> _WHAT THE EXERCISE ASKS_: Every record below must be set down again exactly as given.

> _RECORDS TO PROCESS_:
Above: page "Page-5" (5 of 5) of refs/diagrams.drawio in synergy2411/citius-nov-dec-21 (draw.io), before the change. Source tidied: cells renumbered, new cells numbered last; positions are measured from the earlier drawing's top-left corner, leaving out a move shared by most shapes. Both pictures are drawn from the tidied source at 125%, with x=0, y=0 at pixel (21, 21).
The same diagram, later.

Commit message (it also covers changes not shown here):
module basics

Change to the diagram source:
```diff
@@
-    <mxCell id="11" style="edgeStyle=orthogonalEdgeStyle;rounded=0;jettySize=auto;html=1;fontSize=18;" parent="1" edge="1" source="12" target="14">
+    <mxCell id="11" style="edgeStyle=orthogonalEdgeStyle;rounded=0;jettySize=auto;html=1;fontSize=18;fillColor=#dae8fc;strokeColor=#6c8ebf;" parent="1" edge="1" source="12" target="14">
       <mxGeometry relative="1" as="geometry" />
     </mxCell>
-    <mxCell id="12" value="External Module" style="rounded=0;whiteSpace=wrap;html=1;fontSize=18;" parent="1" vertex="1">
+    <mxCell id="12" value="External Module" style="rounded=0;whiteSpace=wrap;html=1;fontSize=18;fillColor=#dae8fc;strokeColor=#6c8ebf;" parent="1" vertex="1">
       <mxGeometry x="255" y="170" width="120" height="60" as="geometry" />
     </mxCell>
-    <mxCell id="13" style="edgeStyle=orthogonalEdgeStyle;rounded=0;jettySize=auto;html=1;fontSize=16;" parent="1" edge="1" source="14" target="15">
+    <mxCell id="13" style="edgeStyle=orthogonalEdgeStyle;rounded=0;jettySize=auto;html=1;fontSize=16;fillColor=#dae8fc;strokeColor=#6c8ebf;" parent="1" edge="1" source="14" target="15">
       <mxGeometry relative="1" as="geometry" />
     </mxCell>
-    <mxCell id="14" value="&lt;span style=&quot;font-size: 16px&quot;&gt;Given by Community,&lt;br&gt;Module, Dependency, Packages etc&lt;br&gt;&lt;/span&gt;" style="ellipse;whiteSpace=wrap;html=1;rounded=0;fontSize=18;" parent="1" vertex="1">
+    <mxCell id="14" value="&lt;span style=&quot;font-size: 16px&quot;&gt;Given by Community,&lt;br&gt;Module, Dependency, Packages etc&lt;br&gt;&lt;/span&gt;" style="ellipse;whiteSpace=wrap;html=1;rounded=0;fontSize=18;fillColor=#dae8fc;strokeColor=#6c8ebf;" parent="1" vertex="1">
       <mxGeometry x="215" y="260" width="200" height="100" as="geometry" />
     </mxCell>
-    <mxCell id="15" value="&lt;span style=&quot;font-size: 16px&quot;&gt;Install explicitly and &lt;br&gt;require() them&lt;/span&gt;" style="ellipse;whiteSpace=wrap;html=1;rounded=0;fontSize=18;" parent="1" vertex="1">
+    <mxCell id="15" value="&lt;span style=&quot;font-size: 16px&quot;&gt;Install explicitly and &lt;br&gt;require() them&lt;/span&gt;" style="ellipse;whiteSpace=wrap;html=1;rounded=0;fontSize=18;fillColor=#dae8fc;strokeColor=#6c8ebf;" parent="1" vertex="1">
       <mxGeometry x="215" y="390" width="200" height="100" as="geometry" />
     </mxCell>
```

> _WRITTEN SOLUTION_:
Above: page "Page-5" (5 of 5) of refs/diagrams.drawio in synergy2411/citius-nov-dec-21 (draw.io), before the change. Source tidied: cells renumbered, new cells numbered last; positions are measured from the earlier drawing's top-left corner, leaving out a move shared by most shapes. Both pictures are drawn from the tidied source at 125%, with x=0, y=0 at pixel (21, 21).
The same diagram, later.

Commit message (it also covers changes not shown here):
module basics

Change to the diagram source:
```diff
@@
-    <mxCell id="11" style="edgeStyle=orthogonalEdgeStyle;rounded=0;jettySize=auto;html=1;fontSize=18;" parent="1" edge="1" source="12" target="14">
+    <mxCell id="11" style="edgeStyle=orthogonalEdgeStyle;rounded=0;jettySize=auto;html=1;fontSize=18;fillColor=#dae8fc;strokeColor=#6c8ebf;" parent="1" edge="1" source="12" target="14">
       <mxGeometry relative="1" as="geometry" />
     </mxCell>
-    <mxCell id="12" value="External Module" style="rounded=0;whiteSpace=wrap;html=1;fontSize=18;" parent="1" vertex="1">
+    <mxCell id="12" value="External Module" style="rounded=0;whiteSpace=wrap;html=1;fontSize=18;fillColor=#dae8fc;strokeColor=#6c8ebf;" parent="1" vertex="1">
       <mxGeometry x="255" y="170" width="120" height="60" as="geometry" />
     </mxCell>
-    <mxCell id="13" style="edgeStyle=orthogonalEdgeStyle;rounded=0;jettySize=auto;html=1;fontSize=16;" parent="1" edge="1" source="14" target="15">
+    <mxCell id="13" style="edgeStyle=orthogonalEdgeStyle;rounded=0;jettySize=auto;html=1;fontSize=16;fillColor=#dae8fc;strokeColor=#6c8ebf;" parent="1" edge="1" source="14" target="15">
       <mxGeometry relative="1" as="geometry" />
     </mxCell>
-    <mxCell id="14" value="&lt;span style=&quot;font-size: 16px&quot;&gt;Given by Community,&lt;br&gt;Module, Dependency, Packages etc&lt;br&gt;&lt;/span&gt;" style="ellipse;whiteSpace=wrap;html=1;rounded=0;fontSize=18;" parent="1" vertex="1">
+    <mxCell id="14" value="&lt;span style=&quot;font-size: 16px&quot;&gt;Given by Community,&lt;br&gt;Module, Dependency, Packages etc&lt;br&gt;&lt;/span&gt;" style="ellipse;whiteSpace=wrap;html=1;rounded=0;fontSize=18;fillColor=#dae8fc;strokeColor=#6c8ebf;" parent="1" vertex="1">
       <mxGeometry x="215" y="260" width="200" height="100" as="geometry" />
     </mxCell>
-    <mxCell id="15" value="&lt;span style=&quot;font-size: 16px&quot;&gt;Install explicitly and &lt;br&gt;require() them&lt;/span&gt;" style="ellipse;whiteSpace=wrap;html=1;rounded=0;fontSize=18;" parent="1" vertex="1">
+    <mxCell id="15" value="&lt;span style=&quot;font-size: 16px&quot;&gt;Install explicitly and &lt;br&gt;require() them&lt;/span&gt;" style="ellipse;whiteSpace=wrap;html=1;rounded=0;fontSize=18;fillColor=#dae8fc;strokeColor=#6c8ebf;" parent="1" vertex="1">
       <mxGeometry x="215" y="390" width="200" height="100" as="geometry" />
     </mxCell>
```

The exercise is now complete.